Web page revision data:
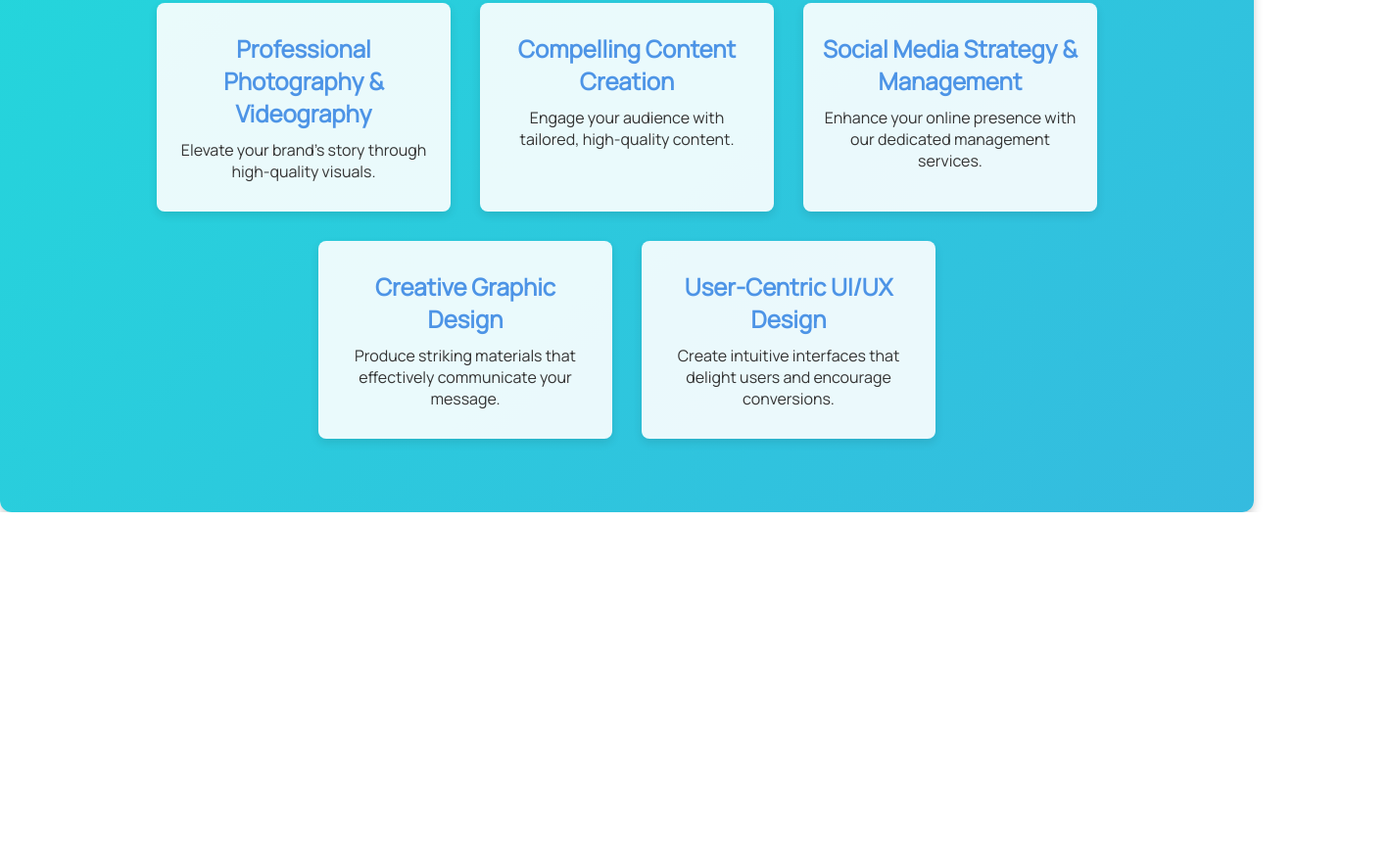
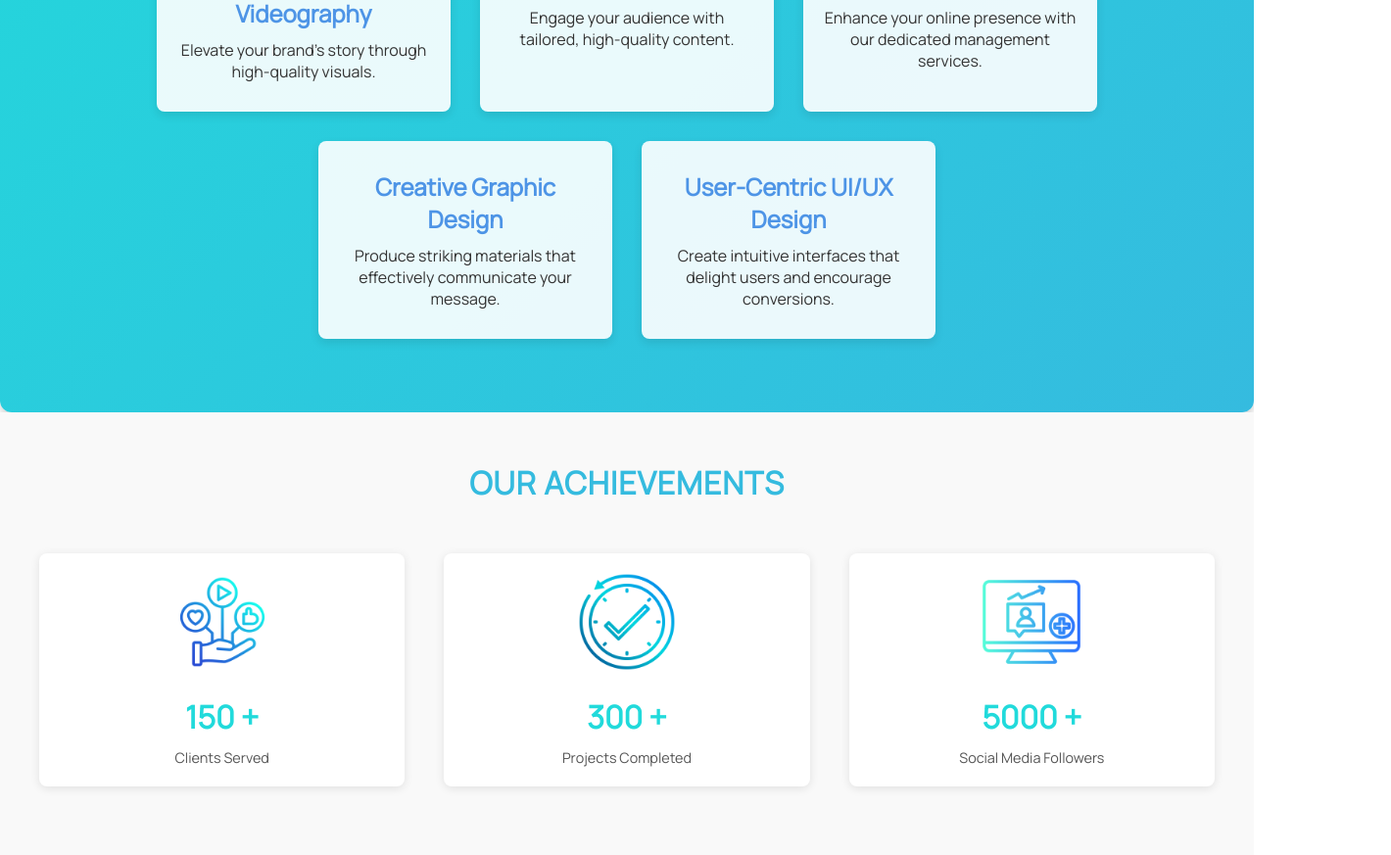
Before and after one commit to hananeltassa/digitalMarketingWebsite, a plain HTML site: page index.html in a window 1280 px wide. Shown: the part 1082-1955 px from the top of the page at 98% size, 1420 px wide, since content can reach past the window. Before the commit the page ends 1605 px from the top, so only its background shows below. Drawn offline with nearby package versions, Linux system fonts and the light colour scheme.

Commit message:
New Section + Fixed some bugs

```diff
--- a/css/styles.css
+++ b/css/styles.css
@@ -5,8 +5,8 @@
     font-family: 'Manrope', sans-serif;
 }
 
-html {
-    scroll-behavior: smooth;
+body{
+    margin: 0;
 }
 
 .flex{
@@ -101,7 +101,7 @@ nav .logo img{
     align-items: center;
     background-color: white;
     padding: 40px;
-    margin-top: 0;
+    margin: 0;
     border-top: 1px solid;
     border-image: var(--gradient) 1;
     margin: 2px;
@@ -125,10 +125,10 @@ nav .logo img{
 }
 
 .hero-image {
-    width: 120%;
-    max-width: 2000px;
+    width: 100%;
+    max-width: 900px;
     height: auto;
-    margin-right: 50px;
+    margin-right: 30px;
     margin-left: 0;
     position: relative;
     z-index: 100;
@@ -152,7 +152,7 @@ nav .logo img{
     width: 500px;
     height: 500px;
     background: linear-gradient(45deg, #21DADB, #35BBDF, #4D94E6);
-    margin-left: 380px;
+    margin-left: 310px;
     border-radius: 50%;
     margin-top: 0;
     transform: translate(-50%, -50%);
@@ -206,6 +206,67 @@ nav .logo img{
     color: #333;
     margin: 10px 0;
 }
+
+.statistics-section {
+    text-align: center;
+    padding: 50px 20px;
+    background-color: #f9f9f9;
+}
+
+.statistics-container {
+    display: flex;
+    justify-content: space-around;
+    flex-wrap: wrap;
+}
+
+.statistic-card {
+    flex: 1 1 200px;
+    margin: 20px;
+    padding: 20px;
+    background: #ffffff;
+    border-radius: 8px;
+    box-shadow: 0 2px 10px rgba(0, 0, 0, 0.1);
+    transition: transform 0.3s;
+    display: flex;
+    flex-direction: column;
+    align-items: center;
+}
+
+.statistic-card:hover {
+    transform: scale(1.05);
+}
+
+.statistic-icon {
+    margin-bottom: 10px;
+}
+
+.statistic-icon img {
+    width: 100px;
+    height: auto;
+}
+
+.counter {
+    font-size: 2rem;
+    font-weight: bold;
+    color: #21DADB;
+    margin: 10px 0;
+    text-align: center;
+}
+
+p {
+    font-size: 0.9rem;
+    color: #555;
+    text-align: center;
+}
+.statistics-section h2 {
+    font-size: 2rem;
+    font-weight: bold;
+    color: var(--color2);
+    margin-bottom: 30px;
+    text-transform: uppercase;
+    letter-spacing: 1px;
+}
+
 
 @media (max-width: 768px) {
     .burger {
--- a/index.html
+++ b/index.html
@@ -89,6 +89,34 @@
         </div>
     </section>
 
+    <!-- Statistics Section -->
+    <section id="statistics" class="statistics-section">
+        <h2>Our Achievements</h2>
+        <div class="statistics-container">
+            <div class="statistic-card">
+                <div class="statistic-icon">
+                    <img src="assets/social-media-management.png" alt="Clients Served Icon">
+                </div>
+                <h3 class="counter" data-count="150">0 +</h3>
+                <p>Clients Served</p>
+            </div>
+            <div class="statistic-card">
+                <div class="statistic-icon">
+                    <img src="./assets/tasks.png" alt="Projects Completed Icon">
+                </div>
+                <h3 class="counter" data-count="300">0 +</h3>
+                <p>Projects Completed</p>
+            </div>
+            <div class="statistic-card">
+                <div class="statistic-icon">
+                    <img src="./assets/followers.png" alt="Social Media Growth Icon">
+                </div>
+                <h3 class="counter" data-count="5000">0 +</h3>
+                <p>Social Media Followers</p>
+            </div>
+        </div>
+    </section>
+
     <script src="https://cdn.jsdelivr.net/npm/gsap@3.12.5/dist/gsap.min.js"></script>
 
     <script src="./js/script.js"></script>
--- a/js/script.js
+++ b/js/script.js
@@ -1,5 +1,8 @@
 const burger = document.getElementById('burger');
 const navLinks = document.getElementById('nav-links');
+const counters = document.querySelectorAll('.counter');
+const statisticsSection = document.getElementById('statistics');
+
 
 burger.addEventListener('click', () => {
     navLinks.classList.toggle('show');
@@ -44,3 +47,42 @@ window.addEventListener("load", () => {
     });
 
 });
+
+const animateCounters = () => {
+    counters.forEach(counter => {
+        const target = +counter.getAttribute('data-count');
+
+        const updateCount = () => {
+            const count = +counter.innerText.replace(' +', '');
+            const increment = Math.ceil(target / 200);
+
+            if (count < target) {
+                counter.innerText = count + increment + ' +';
+                setTimeout(updateCount, 1);
+            } else {
+                counter.innerText = target + ' +';
+            }
+        };
+        updateCount();
+    });
+};
+
+const isElementInViewport = (el) => {
+    const rect = el.getBoundingClientRect();
+    return (
+        rect.top >= 0 &&
+        rect.left >= 0 &&
+        rect.bottom <= (window.innerHeight || document.documentElement.clientHeight) &&
+        rect.right <= (window.innerWidth || document.documentElement.clientWidth)
+    );
+};
+
+const handleScroll = function() {
+    if (isElementInViewport(statisticsSection)) {
+        animateCounters();
+        window.removeEventListener('scroll', handleScroll);
+    }
+};
+
+
+window.addEventListener('scroll', handleScroll);
```
Also changed, not shown: assets/followers.png (added), assets/social-media-management.png (added), assets/tasks.png (added).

THE TASK: Across the entries above, work out how many lines include the string "logo", and report only that figure.

RESULT OF THE TASK: 4